EXERCISE => Your reply should reproduce each entry exactly and contain no pictures.

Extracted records
▬▬▬▬▬▬▬▬▬▬

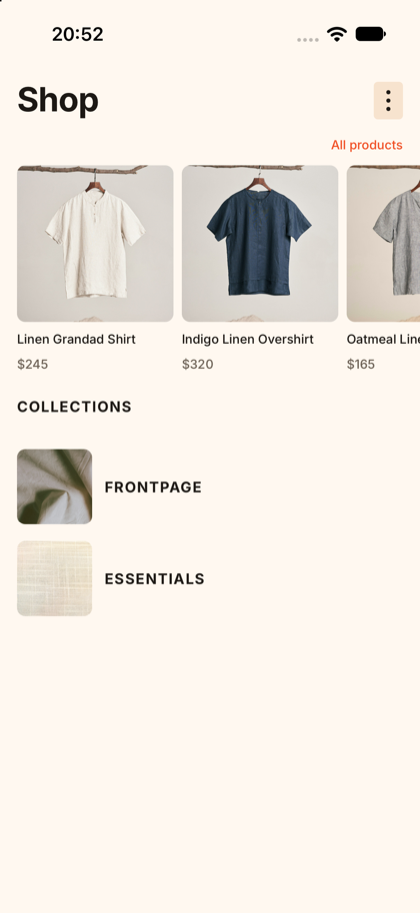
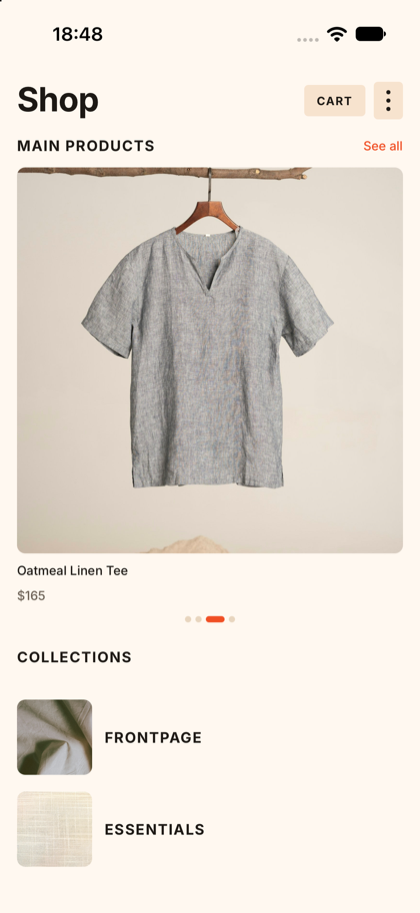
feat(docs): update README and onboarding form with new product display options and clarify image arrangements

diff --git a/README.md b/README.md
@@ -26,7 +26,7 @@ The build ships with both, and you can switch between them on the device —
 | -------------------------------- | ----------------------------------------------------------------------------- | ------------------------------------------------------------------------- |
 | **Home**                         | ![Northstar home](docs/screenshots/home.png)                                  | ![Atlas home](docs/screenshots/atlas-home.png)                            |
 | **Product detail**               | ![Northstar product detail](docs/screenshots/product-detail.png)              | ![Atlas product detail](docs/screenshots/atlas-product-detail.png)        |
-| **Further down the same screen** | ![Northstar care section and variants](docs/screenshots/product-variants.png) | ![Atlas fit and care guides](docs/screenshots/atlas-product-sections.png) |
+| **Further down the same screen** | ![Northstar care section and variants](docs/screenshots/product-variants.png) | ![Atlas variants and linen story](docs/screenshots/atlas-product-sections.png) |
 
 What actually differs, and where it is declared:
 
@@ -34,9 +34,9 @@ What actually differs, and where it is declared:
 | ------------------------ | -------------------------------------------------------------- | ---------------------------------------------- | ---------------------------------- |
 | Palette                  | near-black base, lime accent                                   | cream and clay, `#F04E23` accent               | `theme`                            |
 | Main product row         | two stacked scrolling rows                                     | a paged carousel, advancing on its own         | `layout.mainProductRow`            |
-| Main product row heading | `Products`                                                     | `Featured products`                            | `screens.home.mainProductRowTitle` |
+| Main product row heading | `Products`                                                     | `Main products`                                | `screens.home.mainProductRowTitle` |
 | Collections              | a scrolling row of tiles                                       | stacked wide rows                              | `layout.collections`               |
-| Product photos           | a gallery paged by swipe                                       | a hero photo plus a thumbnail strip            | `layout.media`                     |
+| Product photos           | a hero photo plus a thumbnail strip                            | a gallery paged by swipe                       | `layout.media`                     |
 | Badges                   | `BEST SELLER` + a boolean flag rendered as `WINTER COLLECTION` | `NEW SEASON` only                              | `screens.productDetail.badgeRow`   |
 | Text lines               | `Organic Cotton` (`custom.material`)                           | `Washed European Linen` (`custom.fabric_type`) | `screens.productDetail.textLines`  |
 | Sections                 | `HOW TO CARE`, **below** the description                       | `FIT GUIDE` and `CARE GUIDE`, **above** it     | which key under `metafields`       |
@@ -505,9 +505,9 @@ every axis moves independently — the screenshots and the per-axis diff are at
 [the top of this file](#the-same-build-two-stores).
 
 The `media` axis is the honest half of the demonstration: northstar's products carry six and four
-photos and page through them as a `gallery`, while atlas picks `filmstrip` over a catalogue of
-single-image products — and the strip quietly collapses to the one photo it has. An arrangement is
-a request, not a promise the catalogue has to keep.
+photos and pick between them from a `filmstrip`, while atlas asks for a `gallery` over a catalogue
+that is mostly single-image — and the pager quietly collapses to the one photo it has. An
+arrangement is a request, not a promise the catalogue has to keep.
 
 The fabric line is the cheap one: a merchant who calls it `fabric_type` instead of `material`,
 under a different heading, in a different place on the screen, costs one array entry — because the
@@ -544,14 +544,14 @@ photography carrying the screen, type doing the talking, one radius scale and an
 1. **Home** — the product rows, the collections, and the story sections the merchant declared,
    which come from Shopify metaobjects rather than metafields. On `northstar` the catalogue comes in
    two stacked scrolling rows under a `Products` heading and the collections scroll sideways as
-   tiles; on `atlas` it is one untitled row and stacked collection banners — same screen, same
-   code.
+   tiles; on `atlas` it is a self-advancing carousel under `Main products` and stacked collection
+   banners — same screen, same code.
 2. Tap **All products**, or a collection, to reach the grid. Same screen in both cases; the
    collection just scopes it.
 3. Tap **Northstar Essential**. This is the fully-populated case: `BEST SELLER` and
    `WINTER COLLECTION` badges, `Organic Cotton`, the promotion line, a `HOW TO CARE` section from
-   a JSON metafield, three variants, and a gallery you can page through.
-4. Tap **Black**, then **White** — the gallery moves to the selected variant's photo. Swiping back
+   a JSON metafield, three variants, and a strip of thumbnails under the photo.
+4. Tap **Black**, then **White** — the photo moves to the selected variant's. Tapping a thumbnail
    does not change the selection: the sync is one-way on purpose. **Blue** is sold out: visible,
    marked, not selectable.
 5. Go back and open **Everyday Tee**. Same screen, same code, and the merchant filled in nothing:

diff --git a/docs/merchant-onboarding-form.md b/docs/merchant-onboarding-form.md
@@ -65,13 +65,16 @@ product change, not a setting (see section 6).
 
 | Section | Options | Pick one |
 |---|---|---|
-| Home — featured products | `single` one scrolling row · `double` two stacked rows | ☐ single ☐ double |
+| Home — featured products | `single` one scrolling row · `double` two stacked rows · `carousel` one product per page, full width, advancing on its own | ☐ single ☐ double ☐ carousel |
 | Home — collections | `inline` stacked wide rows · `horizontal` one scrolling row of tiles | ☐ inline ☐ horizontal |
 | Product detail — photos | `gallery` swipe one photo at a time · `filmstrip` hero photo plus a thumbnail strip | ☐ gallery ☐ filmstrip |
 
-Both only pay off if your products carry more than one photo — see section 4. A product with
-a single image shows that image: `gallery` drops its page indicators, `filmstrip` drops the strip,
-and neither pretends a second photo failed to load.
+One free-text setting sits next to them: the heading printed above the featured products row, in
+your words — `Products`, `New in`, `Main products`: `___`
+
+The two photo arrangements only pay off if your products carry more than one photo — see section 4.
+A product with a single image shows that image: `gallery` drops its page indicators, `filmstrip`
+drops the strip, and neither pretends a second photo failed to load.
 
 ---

▬▬▬▬▬▬▬▬▬▬

RESPONSE AREA =>
feat(docs): update README and onboarding form with new product display options and clarify image arrangements

diff --git a/README.md b/README.md
@@ -26,7 +26,7 @@ The build ships with both, and you can switch between them on the device —
 | -------------------------------- | ----------------------------------------------------------------------------- | ------------------------------------------------------------------------- |
 | **Home**                         | ![Northstar home](docs/screenshots/home.png)                                  | ![Atlas home](docs/screenshots/atlas-home.png)                            |
 | **Product detail**               | ![Northstar product detail](docs/screenshots/product-detail.png)              | ![Atlas product detail](docs/screenshots/atlas-product-detail.png)        |
-| **Further down the same screen** | ![Northstar care section and variants](docs/screenshots/product-variants.png) | ![Atlas fit and care guides](docs/screenshots/atlas-product-sections.png) |
+| **Further down the same screen** | ![Northstar care section and variants](docs/screenshots/product-variants.png) | ![Atlas variants and linen story](docs/screenshots/atlas-product-sections.png) |
 
 What actually differs, and where it is declared:
 
@@ -34,9 +34,9 @@ What actually differs, and where it is declared:
 | ------------------------ | -------------------------------------------------------------- | ---------------------------------------------- | ---------------------------------- |
 | Palette                  | near-black base, lime accent                                   | cream and clay, `#F04E23` accent               | `theme`                            |
 | Main product row         | two stacked scrolling rows                                     | a paged carousel, advancing on its own         | `layout.mainProductRow`            |
-| Main product row heading | `Products`                                                     | `Featured products`                            | `screens.home.mainProductRowTitle` |
+| Main product row heading | `Products`                                                     | `Main products`                                | `screens.home.mainProductRowTitle` |
 | Collections              | a scrolling row of tiles                                       | stacked wide rows                              | `layout.collections`               |
-| Product photos           | a gallery paged by swipe                                       | a hero photo plus a thumbnail strip            | `layout.media`                     |
+| Product photos           | a hero photo plus a thumbnail strip                            | a gallery paged by swipe                       | `layout.media`                     |
 | Badges                   | `BEST SELLER` + a boolean flag rendered as `WINTER COLLECTION` | `NEW SEASON` only                              | `screens.productDetail.badgeRow`   |
 | Text lines               | `Organic Cotton` (`custom.material`)                           | `Washed European Linen` (`custom.fabric_type`) | `screens.productDetail.textLines`  |
 | Sections                 | `HOW TO CARE`, **below** the description                       | `FIT GUIDE` and `CARE GUIDE`, **above** it     | which key under `metafields`       |
@@ -505,9 +505,9 @@ every axis moves independently — the screenshots and the per-axis diff are at
 [the top of this file](#the-same-build-two-stores).
 
 The `media` axis is the honest half of the demonstration: northstar's products carry six and four
-photos and page through them as a `gallery`, while atlas picks `filmstrip` over a catalogue of
-single-image products — and the strip quietly collapses to the one photo it has. An arrangement is
-a request, not a promise the catalogue has to keep.
+photos and pick between them from a `filmstrip`, while atlas asks for a `gallery` over a catalogue
+that is mostly single-image — and the pager quietly collapses to the one photo it has. An
+arrangement is a request, not a promise the catalogue has to keep.
 
 The fabric line is the cheap one: a merchant who calls it `fabric_type` instead of `material`,
 under a different heading, in a different place on the screen, costs one array entry — because the
@@ -544,14 +544,14 @@ photography carrying the screen, type doing the talking, one radius scale and an
 1. **Home** — the product rows, the collections, and the story sections the merchant declared,
    which come from Shopify metaobjects rather than metafields. On `northstar` the catalogue comes in
    two stacked scrolling rows under a `Products` heading and the collections scroll sideways as
-   tiles; on `atlas` it is one untitled row and stacked collection banners — same screen, same
-   code.
+   tiles; on `atlas` it is a self-advancing carousel under `Main products` and stacked collection
+   banners — same screen, same code.
 2. Tap **All products**, or a collection, to reach the grid. Same screen in both cases; the
    collection just scopes it.
 3. Tap **Northstar Essential**. This is the fully-populated case: `BEST SELLER` and
    `WINTER COLLECTION` badges, `Organic Cotton`, the promotion line, a `HOW TO CARE` section from
-   a JSON metafield, three variants, and a gallery you can page through.
-4. Tap **Black**, then **White** — the gallery moves to the selected variant's photo. Swiping back
+   a JSON metafield, three variants, and a strip of thumbnails under the photo.
+4. Tap **Black**, then **White** — the photo moves to the selected variant's. Tapping a thumbnail
    does not change the selection: the sync is one-way on purpose. **Blue** is sold out: visible,
    marked, not selectable.
 5. Go back and open **Everyday Tee**. Same screen, same code, and the merchant filled in nothing:

diff --git a/docs/merchant-onboarding-form.md b/docs/merchant-onboarding-form.md
@@ -65,13 +65,16 @@ product change, not a setting (see section 6).
 
 | Section | Options | Pick one |
 |---|---|---|
-| Home — featured products | `single` one scrolling row · `double` two stacked rows | ☐ single ☐ double |
+| Home — featured products | `single` one scrolling row · `double` two stacked rows · `carousel` one product per page, full width, advancing on its own | ☐ single ☐ double ☐ carousel |
 | Home — collections | `inline` stacked wide rows · `horizontal` one scrolling row of tiles | ☐ inline ☐ horizontal |
 | Product detail — photos | `gallery` swipe one photo at a time · `filmstrip` hero photo plus a thumbnail strip | ☐ gallery ☐ filmstrip |
 
-Both only pay off if your products carry more than one photo — see section 4. A product with
-a single image shows that image: `gallery` drops its page indicators, `filmstrip` drops the strip,
-and neither pretends a second photo failed to load.
+One free-text setting sits next to them: the heading printed above the featured products row, in
+your words — `Products`, `New in`, `Main products`: `___`
+
+The two photo arrangements only pay off if your products carry more than one photo — see section 4.
+A product with a single image shows that image: `gallery` drops its page indicators, `filmstrip`
+drops the strip, and neither pretends a second photo failed to load.
 
 ---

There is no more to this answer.